* WHAT IS NEEDED *
Write out the data word for word and omit every picture.

** TASK INPUT follows **

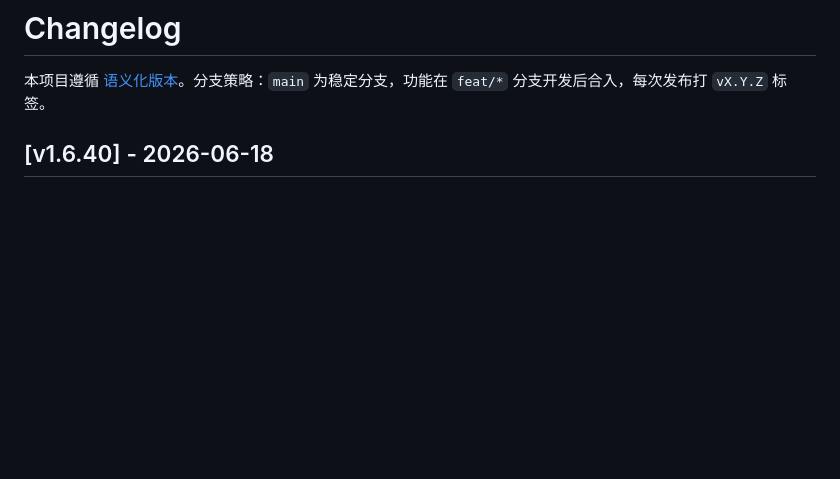
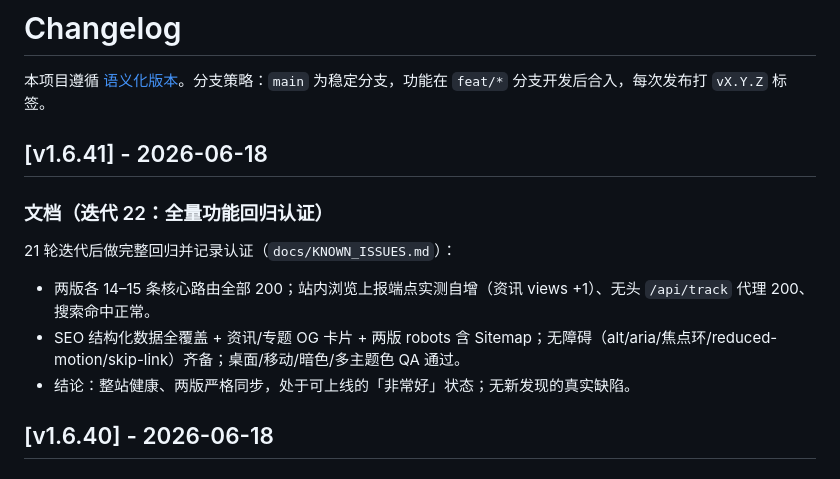
Before and after one commit to maobase/hahatool, a Markdown page: CHANGELOG.md, the part around the change. GitHub-like rendering; blank space fills up the shorter version.

```diff
--- a/CHANGELOG.md
+++ b/CHANGELOG.md
@@ -1,6 +1,14 @@
 # Changelog
 
 本项目遵循 [语义化版本](https://semver.org/lang/zh-CN/)。分支策略：`main` 为稳定分支，功能在 `feat/*` 分支开发后合入，每次发布打 `vX.Y.Z` 标签。
+
+## [v1.6.41] - 2026-06-18
+
+### 文档（迭代 22：全量功能回归认证）
+21 轮迭代后做完整回归并记录认证（`docs/KNOWN_ISSUES.md`）：
+- 两版各 14–15 条核心路由全部 200；站内浏览上报端点实测自增（资讯 views +1）、无头 `/api/track` 代理 200、搜索命中正常。
+- SEO 结构化数据全覆盖 + 资讯/专题 OG 卡片 + 两版 robots 含 Sitemap；无障碍（alt/aria/焦点环/reduced-motion/skip-link）齐备；桌面/移动/暗色/多主题色 QA 通过。
+- 结论：整站健康、两版严格同步，处于可上线的「非常好」状态；无新发现的真实缺陷。
 
 ## [v1.6.40] - 2026-06-18
 
```
Also changed, not shown: docs/KNOWN_ISSUES.md (+9 -0 lines).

** End of TASK INPUT **

* TASK RESPONSE *
Before and after one commit to maobase/hahatool, a Markdown page: CHANGELOG.md, the part around the change. GitHub-like rendering; blank space fills up the shorter version.

```diff
--- a/CHANGELOG.md
+++ b/CHANGELOG.md
@@ -1,6 +1,14 @@
 # Changelog
 
 本项目遵循 [语义化版本](https://semver.org/lang/zh-CN/)。分支策略：`main` 为稳定分支，功能在 `feat/*` 分支开发后合入，每次发布打 `vX.Y.Z` 标签。
+
+## [v1.6.41] - 2026-06-18
+
+### 文档（迭代 22：全量功能回归认证）
+21 轮迭代后做完整回归并记录认证（`docs/KNOWN_ISSUES.md`）：
+- 两版各 14–15 条核心路由全部 200；站内浏览上报端点实测自增（资讯 views +1）、无头 `/api/track` 代理 200、搜索命中正常。
+- SEO 结构化数据全覆盖 + 资讯/专题 OG 卡片 + 两版 robots 含 Sitemap；无障碍（alt/aria/焦点环/reduced-motion/skip-link）齐备；桌面/移动/暗色/多主题色 QA 通过。
+- 结论：整站健康、两版严格同步，处于可上线的「非常好」状态；无新发现的真实缺陷。
 
 ## [v1.6.40] - 2026-06-18
 
```
Also changed, not shown: docs/KNOWN_ISSUES.md (+9 -0 lines).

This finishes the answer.